1Nov 16, '10 by annabeapI hear you! But if there's time to complain, they probably aren't as busy as they say.
I definitely feel lucky to be on my unit. For every slow day, we have a crazy busy day. The nurses that have worked adult med-surg aren't the complainers. We have some really awesome nurses that worked at a busy children's hospital- every so often I am told how our unit isn't a true peds unit- acuity of pts, # of pts:nurse, etc, isn't near what they were expected to handle at this other hospital.
Truth be told, they're probably right. And it makes me all the more happier to be where I am. With our pt assignments, I have the extra time to spend on my pt/family. And we all know how much support certain pt/families need.
I hope and pray my time working here will just enrich any other peds job I take on. So there. Don't let those nurses bring you down!
2Nov 18, '10 by gatherswoolComplaining (especially complaining about your assignment) is actually a communication mechanism employed by adult floor nurses. The combo of clicks, whistles and groans that sounds like "I can't believe [charge] gave me 2 boarder patients AND [John], [Jane], and [Joey] while everyone else is on the web shopping today!" actually means something completely different in their language, like "gee, it's nice out today," and "where's the coffee pot?"

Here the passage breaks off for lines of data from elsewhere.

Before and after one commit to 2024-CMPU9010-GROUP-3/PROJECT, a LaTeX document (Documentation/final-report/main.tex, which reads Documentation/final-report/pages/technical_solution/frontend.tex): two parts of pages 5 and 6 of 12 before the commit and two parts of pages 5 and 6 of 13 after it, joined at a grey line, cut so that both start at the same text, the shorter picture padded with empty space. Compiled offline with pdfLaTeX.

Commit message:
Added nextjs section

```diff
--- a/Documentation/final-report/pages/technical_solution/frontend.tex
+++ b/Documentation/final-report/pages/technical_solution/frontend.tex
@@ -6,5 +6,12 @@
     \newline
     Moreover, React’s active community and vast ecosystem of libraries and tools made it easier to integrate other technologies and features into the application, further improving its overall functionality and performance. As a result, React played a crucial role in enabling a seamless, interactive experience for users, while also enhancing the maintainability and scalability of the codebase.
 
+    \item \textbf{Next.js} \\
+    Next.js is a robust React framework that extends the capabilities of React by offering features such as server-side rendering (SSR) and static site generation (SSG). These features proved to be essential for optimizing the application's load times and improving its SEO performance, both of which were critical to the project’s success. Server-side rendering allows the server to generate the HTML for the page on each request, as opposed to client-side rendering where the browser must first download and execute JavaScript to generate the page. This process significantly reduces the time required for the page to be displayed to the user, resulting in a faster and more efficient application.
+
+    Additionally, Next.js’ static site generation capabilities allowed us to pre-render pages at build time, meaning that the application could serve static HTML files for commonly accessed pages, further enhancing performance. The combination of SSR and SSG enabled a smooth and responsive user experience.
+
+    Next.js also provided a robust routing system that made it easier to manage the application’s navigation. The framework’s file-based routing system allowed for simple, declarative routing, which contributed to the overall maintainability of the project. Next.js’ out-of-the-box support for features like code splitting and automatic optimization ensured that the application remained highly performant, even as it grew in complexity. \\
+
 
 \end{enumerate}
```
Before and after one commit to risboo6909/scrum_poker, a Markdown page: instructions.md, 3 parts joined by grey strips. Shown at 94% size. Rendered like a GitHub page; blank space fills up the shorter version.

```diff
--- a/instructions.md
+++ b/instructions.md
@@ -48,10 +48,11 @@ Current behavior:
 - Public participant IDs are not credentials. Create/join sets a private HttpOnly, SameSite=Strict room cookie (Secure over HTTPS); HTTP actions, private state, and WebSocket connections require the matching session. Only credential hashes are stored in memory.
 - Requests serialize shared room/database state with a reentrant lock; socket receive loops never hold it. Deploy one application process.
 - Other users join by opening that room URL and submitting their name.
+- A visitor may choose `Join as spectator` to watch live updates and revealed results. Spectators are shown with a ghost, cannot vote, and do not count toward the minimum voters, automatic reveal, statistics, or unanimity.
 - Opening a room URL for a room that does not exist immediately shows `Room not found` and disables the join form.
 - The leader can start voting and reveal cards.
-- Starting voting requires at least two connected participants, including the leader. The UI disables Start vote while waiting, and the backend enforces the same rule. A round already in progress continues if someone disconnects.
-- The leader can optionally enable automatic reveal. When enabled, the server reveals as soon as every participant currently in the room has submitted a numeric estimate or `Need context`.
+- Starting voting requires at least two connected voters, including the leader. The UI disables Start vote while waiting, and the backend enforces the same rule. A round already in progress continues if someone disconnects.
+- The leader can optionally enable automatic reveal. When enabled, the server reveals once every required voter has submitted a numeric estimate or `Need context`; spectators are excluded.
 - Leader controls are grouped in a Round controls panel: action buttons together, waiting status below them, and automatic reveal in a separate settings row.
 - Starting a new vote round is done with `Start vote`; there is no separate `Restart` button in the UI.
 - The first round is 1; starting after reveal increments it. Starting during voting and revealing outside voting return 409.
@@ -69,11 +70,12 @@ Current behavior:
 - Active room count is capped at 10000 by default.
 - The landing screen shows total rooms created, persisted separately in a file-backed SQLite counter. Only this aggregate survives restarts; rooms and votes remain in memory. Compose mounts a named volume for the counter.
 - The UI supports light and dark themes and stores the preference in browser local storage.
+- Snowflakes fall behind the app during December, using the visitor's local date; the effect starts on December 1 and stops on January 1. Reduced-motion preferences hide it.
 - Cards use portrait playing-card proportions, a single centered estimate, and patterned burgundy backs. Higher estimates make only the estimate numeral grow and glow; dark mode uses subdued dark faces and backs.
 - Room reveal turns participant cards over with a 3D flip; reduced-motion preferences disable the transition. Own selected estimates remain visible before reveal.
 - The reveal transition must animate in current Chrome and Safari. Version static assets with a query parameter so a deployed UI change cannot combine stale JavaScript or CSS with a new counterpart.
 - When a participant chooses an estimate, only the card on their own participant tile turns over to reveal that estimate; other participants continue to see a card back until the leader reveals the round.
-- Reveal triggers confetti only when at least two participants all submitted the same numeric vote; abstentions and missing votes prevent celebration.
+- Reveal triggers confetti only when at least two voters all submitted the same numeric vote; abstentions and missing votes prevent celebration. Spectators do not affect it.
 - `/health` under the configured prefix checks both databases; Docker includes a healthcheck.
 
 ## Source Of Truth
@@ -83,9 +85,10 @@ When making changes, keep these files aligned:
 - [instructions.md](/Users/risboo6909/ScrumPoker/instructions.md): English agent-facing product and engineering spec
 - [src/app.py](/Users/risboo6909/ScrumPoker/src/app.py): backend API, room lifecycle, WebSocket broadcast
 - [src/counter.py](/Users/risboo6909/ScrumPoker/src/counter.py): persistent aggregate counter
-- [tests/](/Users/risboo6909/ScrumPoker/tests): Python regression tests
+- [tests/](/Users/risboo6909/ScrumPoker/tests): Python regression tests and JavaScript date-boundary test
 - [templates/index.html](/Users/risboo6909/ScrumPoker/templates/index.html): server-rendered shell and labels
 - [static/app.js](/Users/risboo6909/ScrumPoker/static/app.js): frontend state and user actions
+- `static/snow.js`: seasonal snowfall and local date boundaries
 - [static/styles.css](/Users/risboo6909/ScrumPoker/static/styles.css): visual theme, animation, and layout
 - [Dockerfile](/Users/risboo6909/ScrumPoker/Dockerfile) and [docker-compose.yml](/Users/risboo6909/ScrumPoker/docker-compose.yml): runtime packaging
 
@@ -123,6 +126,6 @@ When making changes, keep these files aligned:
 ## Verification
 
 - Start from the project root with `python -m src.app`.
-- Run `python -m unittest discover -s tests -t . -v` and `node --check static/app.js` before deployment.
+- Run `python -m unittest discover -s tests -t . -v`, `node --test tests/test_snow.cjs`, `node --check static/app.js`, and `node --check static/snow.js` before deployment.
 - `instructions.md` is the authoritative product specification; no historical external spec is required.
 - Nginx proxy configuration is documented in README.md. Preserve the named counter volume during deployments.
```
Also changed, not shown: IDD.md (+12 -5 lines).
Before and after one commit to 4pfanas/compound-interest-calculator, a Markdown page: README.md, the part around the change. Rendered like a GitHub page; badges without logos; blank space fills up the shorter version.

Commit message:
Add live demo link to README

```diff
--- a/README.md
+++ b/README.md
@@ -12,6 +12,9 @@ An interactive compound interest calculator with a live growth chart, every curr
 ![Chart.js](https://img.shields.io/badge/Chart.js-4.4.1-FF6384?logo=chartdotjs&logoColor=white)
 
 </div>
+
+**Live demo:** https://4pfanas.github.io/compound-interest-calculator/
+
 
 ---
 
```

I love being in peds and working in the sort of place where people are ok with SHOWING that they're happy to work here. Pediatric work is a lot more detailed than adult (really? I have to count that 50ccs in my I&Os? And do neuro checks more than once a shift?), which takes a little adjusting for us former big people nurses, but it's the details that reward us with the extra time we spend with little Johnny, counting every drop of saline flush.
OK, gotta run, I have this ridiculous assignment today that you would not believe....
1Nov 18, '10 by nursel56 GuideTell them kids are very perceptive and they don't like to listen to whining even if they do it themselves. Since they are children in a hospital though, they get to.
Seriously -I worked in one of those high acuity hospitals and -- for the most part it was a place where everyone chose to be from doctors to dietary resulting in minimum grousing and moaning and a lot of committment, so I guess I was lucky. On one side of our unit we would have 6 more well kids and the other we would have 3 pretty sick kids. I felt the ratios were about right although feeding 6 babies required some teamwork for sure!
1Nov 23, '10 by pedsnurse72I commented in another post, we have the very same thing at my hospital. Yes, the ratios are smaller and like somebody mentioned, we have more detailed work. At my hospital, we have to do assessments and vitals every 4 hours. That's more than all the other floors. We don't just go in and hand a patient pills and say "here, take this". If it's a baby or a toddler, we have to find creative ways of giving them their meds. And sometimes it's a fight!!! We have to check IV's HOURLY on our Peds patients. We have to have a double check on ALL meds in patients younger than 13. Those things also take time. If an IV infiltrates and needs to be restarted, it takes way more time. Little tiny veins to find and many people to hold that patient down so we can get a good stick and get the IV taped up in time before they yank it out. We have to deal with toddlers who are supposed to be on continuous pulse oximetry who won't leave the probe on and we have to go in every 15 minutes and try to put it back on, taping them up like mummies. We have kids who don't like the nasal cannulas and constantly take it off, while desatting while they are sound asleep and STILL finding a way to take their NC off. Sometimes crazy parents who cn make our jobs even harder. Try telling a screaming kid who is starving they can't eat after midnight for surgery. Just to name a few lol. Yes, we have lower patient ratios, but each ped patient comes with its own unique set of challenges that we have to work around every day.
I'd LOVE to see a non-ped nurse who likes to make fun of me try and do all of that.